Mayor Alvin Brown and City Council President Clay Yarborough appeared together on "The Morning Show" Tuesday to talk about how taxpayers' dollars will be spent during the next fiscal year.
Among the highlights in the 416-page budget proposal presented to the council Monday by the mayor are the following:
Public Safety: Adding $22 million to Sheriff John Rutherford's budget to add 40 more officers and rehire 40 community service officers. The CSO program was stopped when the sheriff's budget was cut in 2012.
Spending on downtown: $11.8 million in public infrastructure through a Capital Improvement Plan (CIP) to support the first phase of improvements to the Jacksonville Landing. That includes a wider plaza along the Northbank Riverwalk, public space and broader access at Hogan Street.
The Shipyards: Initial investment through CIP of $1.25 million.
Former county courthouse: It will be demolished. CIP invests $4.2 million.
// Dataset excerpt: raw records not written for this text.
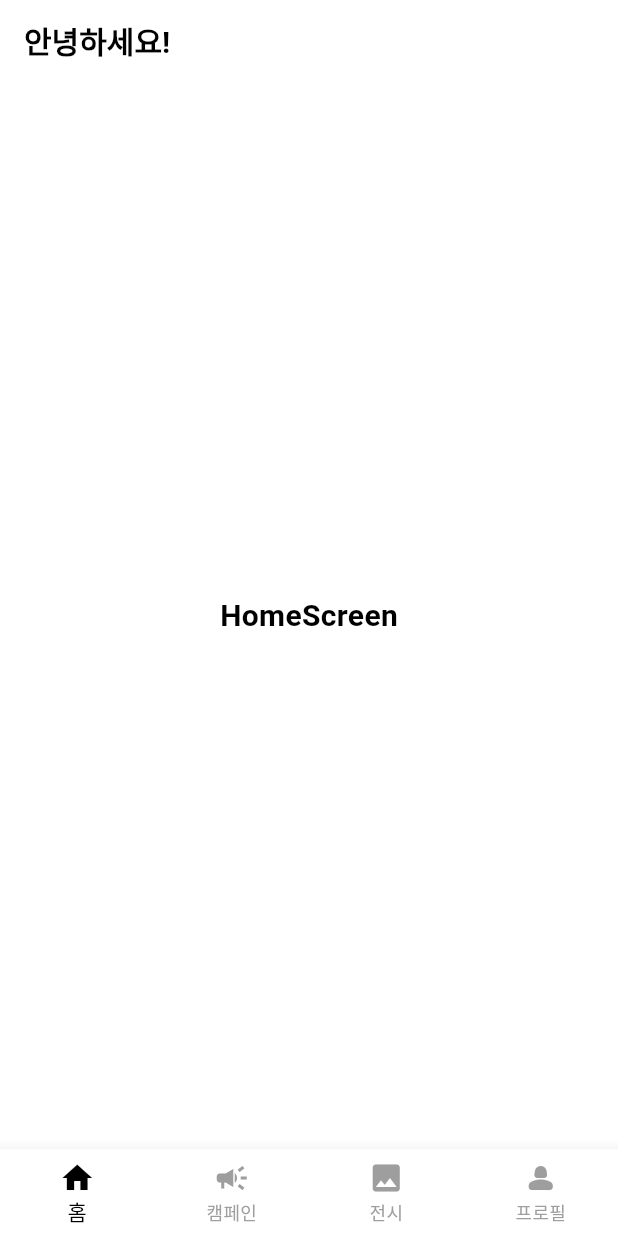
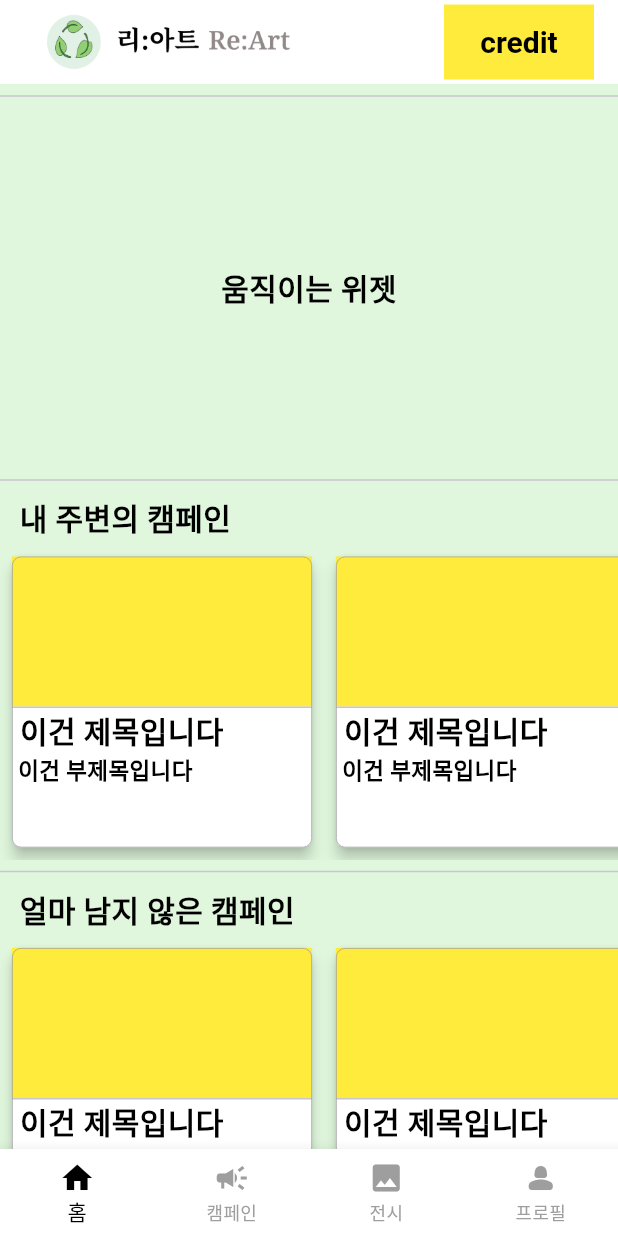
Before and after one commit to pre-per/inthon2024, a Flutter app: the screen it shows after launch, on a phone screen of 412 x 824 dp. Run offline on Flutter 3.47's test engine with Material 3 defaults, Android fonts, the phone set to English and light mode, and no system bars; our stand-ins replace geolocator; missing offline and left inert: flutter_naver_map.

Commit message:
homescreen almost done

```diff
--- /dev/null
+++ b/lib/component/squareCardWidget.dart
@@ -0,0 +1,61 @@
+import 'package:flutter/material.dart';
+import 'package:inthon2024/const/FontStyle.dart';
+
+class SquarecardWidget extends StatelessWidget {
+  const SquarecardWidget({super.key});
+
+  @override
+  Widget build(BuildContext context) {
+    return GestureDetector(
+      onTap: () {
+        print('네모 배너 클릭됨');
+      },
+      child: Card(
+        elevation: 4.0,
+        borderOnForeground: true,
+        color: Colors.white,
+        shape: RoundedRectangleBorder(
+          borderRadius: BorderRadius.circular(6.0),
+          side: const BorderSide(
+            color: Colors.grey,
+            width: 0.5,
+          ),
+        ),
+        margin: const EdgeInsets.all(8.0),
+        child: SizedBox(
+            height: 200.0,
+            width: 200.0,
+            child: Center(
+              child: Column(
+                children: [
+                  Container(
+                    height: 100.0,
+                    width: 200.0,
+                    color: Colors.yellow,
+                  ),
+                  const Divider(height: 1,),
+                  Row(
+                    mainAxisAlignment: MainAxisAlignment.start,
+                    children: [
+                      Text(
+                        ' 이건 제목입니다',
+                        style: BasicBlackFontStyle(),
+                      )
+                    ],
+                  ),
+                  Row(
+                    mainAxisAlignment: MainAxisAlignment.start,
+                    children: [
+                      Text(
+                        ' 이건 부제목입니다',
+                        style: BasicBlackFontStyle().copyWith(fontSize: 15.0),
+                      )
+                    ],
+                  ),
+                ],
+              ),
+            )),
+      ),
+    );
+  }
+}
--- a/lib/const/colors.dart
+++ b/lib/const/colors.dart
@@ -2,6 +2,6 @@ import 'package:flutter/material.dart';
 
 const PRIMARY_COLOR = Color(0xFFFFB3B3);
 const PRIMARY_COLOR_DENSE = Color(0xFFFF8A8A);
-const PASTEL_GREEN_COLOR = Color(0xFFC8E4A8);
+const PASTEL_GREEN_COLOR = Color(0xFFE0F7DD);
 final MAIN_GREY_COLOR = Colors.grey[200]!;
 final LIGHT_GREY_COLOR = Colors.grey[100]!;
--- a/lib/main.dart
+++ b/lib/main.dart
@@ -1,5 +1,6 @@
 import 'package:flutter/material.dart';
 import 'package:flutter_naver_map/flutter_naver_map.dart';
+import 'package:inthon2024/const/colors.dart';
 import 'package:inthon2024/provider/naverMapProvider.dart';
 import 'package:inthon2024/provider/navigationBarProvider.dart';
 import 'package:inthon2024/provider/scrollControllerProvider.dart';
@@ -37,7 +38,7 @@
     return MaterialApp(
       theme: ThemeData(
         splashFactory: NoSplash.splashFactory,
-        scaffoldBackgroundColor: Colors.white,
+        scaffoldBackgroundColor: PASTEL_GREEN_COLOR,
       ),
       debugShowCheckedModeBanner: false,
       home: MainScreen(),
--- a/lib/screen/main_screen/campaign_screen.dart
+++ b/lib/screen/main_screen/campaign_screen.dart
@@ -15,7 +15,7 @@ class CampaignScreen extends StatelessWidget {
             mainAxisAlignment: MainAxisAlignment.spaceBetween,
             children: [
               Text(
-                '안녕하세요!',
+                '캠페인에 함께 참여해요!',
                 style: BasicBlackFontStyle(),
               ),
               IconButton(
--- a/lib/screen/main_screen/home_screen.dart
+++ b/lib/screen/main_screen/home_screen.dart
@@ -1,4 +1,5 @@
 import 'package:flutter/material.dart';
+import 'package:inthon2024/component/squareCardWidget.dart';
 import 'package:inthon2024/const/fontStyle.dart';
 
 class Homescreen extends StatelessWidget {
@@ -9,15 +10,109 @@ class Homescreen extends StatelessWidget {
     return Scaffold(
       appBar: AppBar(
         backgroundColor: Colors.white,
-        title: Text(
-          '안녕하세요!',
-          style: BasicBlackFontStyle(),
+        title: Row(
+          mainAxisAlignment: MainAxisAlignment.spaceBetween,
+          children: [
+            GestureDetector(
+              onTap: () {
+                Navigator.of(context).push(
+                  MaterialPageRoute(builder: (_) => Homescreen()),
+                );
+              },
+              child: SizedBox(
+                width: 200.0,
+                height: 100.0,
+                child: Center(
+                  child: Image.asset('asset/image/logo2.png'),
+                ),
+              ),
+            ),
+            Container(
+              width: 100.0,
+              height: 50.0,
+              color: Colors.yellow,
+              child: Center(
+                child: Text(
+                  'credit',
+                  style: BasicBlackFontStyle(),
+                ),
+              ),
+            ),
+          ],
         ),
       ),
-      body: Center(
-        child: Text(
-          'HomeScreen',
-          style: BasicBlackFontStyle(),
+      body: SingleChildScrollView(
+        child: Column(
+          children: [
+            const Divider(),
+            GestureDetector(
+              onTap: () {
+                print("인터넷 연결");
+              },
+              child: SizedBox(
+                height: 240.0,
+                width: MediaQuery.of(context).size.width,
+                child: Center(
+                  child: Text(
+                    '움직이는 위젯',
+                    style: BasicBlackFontStyle(),
+                  ),
+                ),
+              ),
+            ),
+            const Divider(),
+            SizedBox(
+              height: 35.0,
+              width: MediaQuery.of(context).size.width,
+              child: Row(
+                mainAxisAlignment: MainAxisAlignment.start,
+                children: [
+                  const SizedBox(width: 13.0),
+                  Text(
+                    '내 주변의 캠페인',
+                    style: BasicBlackFontStyle(),
+                  ),
+                ],
+              ),
+            ),
+            SizedBox(
+              height: 210.0,
+              child: ListView(
+                scrollDirection: Axis.horizontal,
+                children: [
+                  SquarecardWidget(),
+                  SquarecardWidget(),
+                  SquarecardWidget(),
+                ],
+              ),
+            ),
+            const Divider(),
+            SizedBox(
+              height: 35.0,
+              width: MediaQuery.of(context).size.width,
+              child: Row(
+                mainAxisAlignment: MainAxisAlignment.start,
+                children: [
+                  const SizedBox(width: 13.0),
+                  Text(
+                    '얼마 남지 않은 캠페인',
+                    style: BasicBlackFontStyle(),
+                  ),
+                ],
+              ),
+            ),
+            SizedBox(
+              height: 210.0,
+              child: ListView(
+                scrollDirection: Axis.horizontal,
+                children: [
+                  SquarecardWidget(),
+                  SquarecardWidget(),
+                  SquarecardWidget(),
+                ],
+              ),
+            ),
+          ],
         ),
       ),
     );
```
Also changed, not shown: asset/image/logo.png (added), asset/image/logo2.png (added).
Metropolitan Park: CIP invests $250,000 to begin design of a new Metro Park.
Downtown streets: $1 million through CIP to design the transition from one way streets to more user-friendly two-way streets.
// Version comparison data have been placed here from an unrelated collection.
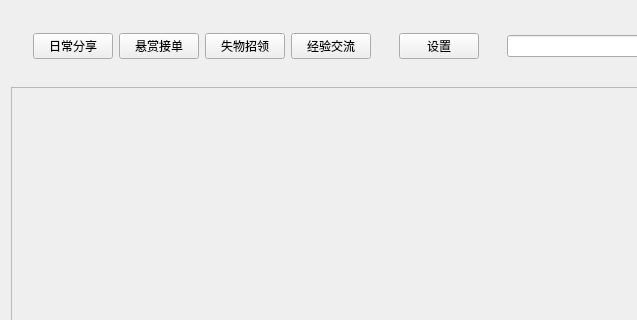
Old version of the form mainwindow/mainwindow.ui in the repository Han-Bug/Software-Engineering-Practice; both pictures show x 0 to 637 and y 0 to 320 of the 1082 by 773 pixel window.
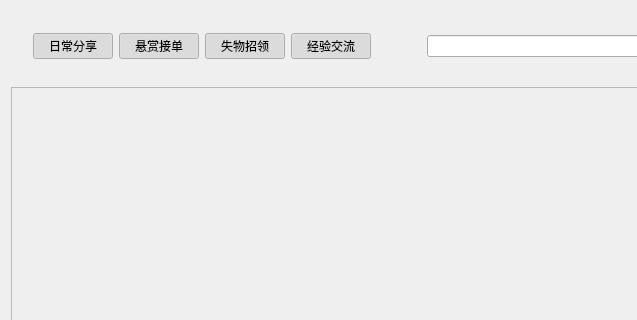
New version of the form.

The edit to the form file:
```diff
--- a/mainwindow/mainwindow.ui
+++ b/mainwindow/mainwindow.ui
@@ -50,6 +50,12 @@
             <property name="text">
              <string>日常分享</string>
             </property>
+            <property name="checkable">
+             <bool>true</bool>
+            </property>
+            <property name="checked">
+             <bool>true</bool>
+            </property>
            </widget>
           </item>
           <item>
@@ -57,6 +63,21 @@
             <property name="text">
              <string>悬赏接单</string>
             </property>
+            <property name="checkable">
+             <bool>true</bool>
+            </property>
+            <property name="checked">
+             <bool>true</bool>
+            </property>
+            <property name="autoDefault">
+             <bool>false</bool>
+            </property>
+            <property name="default">
+             <bool>false</bool>
+            </property>
+            <property name="flat">
+             <bool>false</bool>
+            </property>
            </widget>
           </item>
           <item>
@@ -64,6 +85,12 @@
             <property name="text">
              <string>失物招领</string>
             </property>
+            <property name="checkable">
+             <bool>true</bool>
+            </property>
+            <property name="checked">
+             <bool>true</bool>
+            </property>
            </widget>
           </item>
           <item>
@@ -71,6 +98,12 @@
             <property name="text">
              <string>经验交流</string>
             </property>
+            <property name="checkable">
+             <bool>true</bool>
+            </property>
+            <property name="checked">
+             <bool>true</bool>
+            </property>
            </widget>
           </item>
          </layout>
@@ -78,15 +111,7 @@
        </item>
        <item>
         <widget class="QWidget" name="widget_3" native="true">
-         <layout class="QHBoxLayout" name="horizontalLayout_3">
-          <item>
-           <widget class="QPushButton" name="pushButton_5">
-            <property name="text">
-             <string>设置</string>
-            </property>
-           </widget>
-          </item>
-         </layout>
+         <layout class="QHBoxLayout" name="horizontalLayout_3"/>
         </widget>
        </item>
        <item>
```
Northbank Riverwalk: $3 million through the CIP.
Main Library: The general fund budget, $302,000, would restore hours at the Main Library in downtown Jacksonville and $500,000 to help libraries acquire updated materials. The CIP would invest in public spaces at the Main Library.
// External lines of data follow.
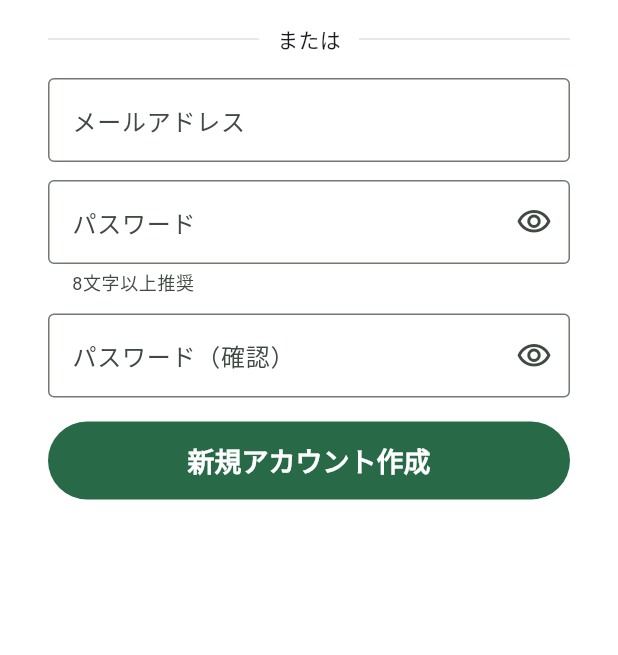
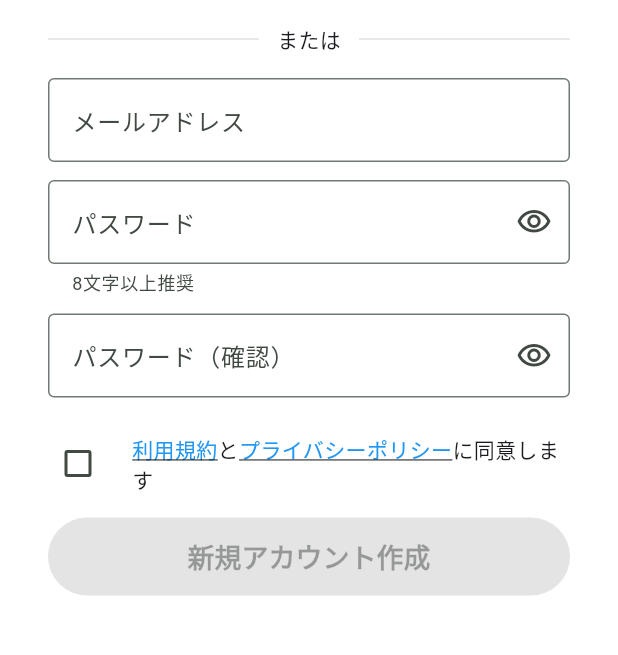
Before and after one commit to minimalistHiro/CocoshibaWeb, a Flutter app: the SignupPage screen opened by its route, on a phone screen of 412 x 824 dp, the part 300-955 px from its top. Run offline on Flutter 3.47's test engine with Material 3 defaults, Android fonts, the light colour scheme and no system bars; our stand-ins replace cloud_firestore, firebase_auth, firebase_core, firebase_storage, go_router, google_fonts; missing offline and left inert: cloud_firestore_web, dart:html, dart:ui_web, firebase_storage_web; accounts and stored records are empty.

Commit message:
Update signup consent and policy pages

```diff
--- a/lib/pages/signup_page.dart
+++ b/lib/pages/signup_page.dart
@@ -2,6 +2,7 @@ import 'package:cocoshibaweb/app.dart';
 import 'package:cocoshibaweb/router.dart';
 import 'package:cocoshibaweb/services/user_profile_service.dart';
 import 'package:cocoshibaweb/widgets/google_sign_in_button.dart';
+import 'package:flutter/gestures.dart';
 import 'package:flutter/material.dart';
 import 'package:go_router/go_router.dart';
 
@@ -24,12 +25,24 @@ class _SignupPageState extends State<SignupPage> {
   bool _isBusy = false;
   bool _isPasswordVisible = false;
   bool _isPasswordConfirmVisible = false;
+  bool _hasAgreed = false;
+  late final TapGestureRecognizer _termsRecognizer;
+  late final TapGestureRecognizer _privacyRecognizer;
+
+  @override
+  void initState() {
+    super.initState();
+    _termsRecognizer = TapGestureRecognizer();
+    _privacyRecognizer = TapGestureRecognizer();
+  }
 
   @override
   void dispose() {
     _emailController.dispose();
     _passwordController.dispose();
     _passwordConfirmController.dispose();
+    _termsRecognizer.dispose();
+    _privacyRecognizer.dispose();
     super.dispose();
   }
 
@@ -166,11 +179,52 @@ class _SignupPageState extends State<SignupPage> {
                 Column(
                   crossAxisAlignment: CrossAxisAlignment.center,
                   children: [
+                    CheckboxListTile(
+                      contentPadding: EdgeInsets.zero,
+                      controlAffinity: ListTileControlAffinity.leading,
+                      value: _hasAgreed,
+                      onChanged: _isBusy
+                          ? null
+                          : (value) =>
+                              setState(() => _hasAgreed = value ?? false),
+                      title: Text.rich(
+                        TextSpan(
+                          style: DefaultTextStyle.of(context).style,
+                          children: [
+                            TextSpan(
+                              text: '利用規約',
+                              style: const TextStyle(
+                                decoration: TextDecoration.underline,
+                                color: Colors.blue,
+                              ),
+                              recognizer: _termsRecognizer
+                                ..onTap = () {
+                                  context.go(CocoshibaPaths.terms);
+                                },
+                            ),
+                            const TextSpan(text: 'と'),
+                            TextSpan(
+                              text: 'プライバシーポリシー',
+                              style: const TextStyle(
+                                decoration: TextDecoration.underline,
+                                color: Colors.blue,
+                              ),
+                              recognizer: _privacyRecognizer
+                                ..onTap = () {
+                                  context.go(CocoshibaPaths.privacyPolicy);
+                                },
+                            ),
+                            const TextSpan(text: 'に同意します'),
+                          ],
+                        ),
+                      ),
+                    ),
+                    const SizedBox(height: 8),
                     SizedBox(
                       width: double.infinity,
                       height: 52,
                       child: FilledButton(
-                        onPressed: _isBusy
+                        onPressed: _isBusy || !_hasAgreed
                             ? null
                             : () async {
                                 if (!_formKey.currentState!.validate()) return;
```
Also changed, not shown: 1 other file.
Jacksonville Children's Commission (JCC): $665 million to provide more opportunities for summer camps, summer jobs and programs for young people.
Septic Tanks: Proposed CIP budget would increase the city's investment in phasing out septic tanks by 50 percent.
UF Health: City's only public hospital would receive an additional $2.5 million from the general fund budget.
The mayor's budget also proposes using $16.8 million from the city's financial reserves.
That part of the budget may not sit well with the city council. Yarborough said it's one of two concerns he has about the mayor's budget.
"The budget section of our ordinance suggests that we stay at least 5-7 percent in that reserve of what our general fund is, which puts us at the low end of where it sits today," Yarborough said when asked about whether the council would approve taking $16.8 million from the city's reserve accounts.
The mayor responded by saying, "When I came into office, there was $107.7 million in reserve. Today this is at $145.3 million. We basically saved money since I've been in office. The threshold for the city is 10 percent, so $16.8 million that we'd take out would leave about $128 million. That's more than the money we had when I came in, in the reserve."
Brown said if the council does not approve the money from the reserve accounts, the council will have to figure out where to cut.
Yarborough also expressed concern about how much money the city would have to borrow to support the mayor's budget proposal.
"The other concern that we see is on the banking fund portion we see an increase in borrowing of $187 million," Yarborough said. "That's a pretty big price to pay for future generations of our city."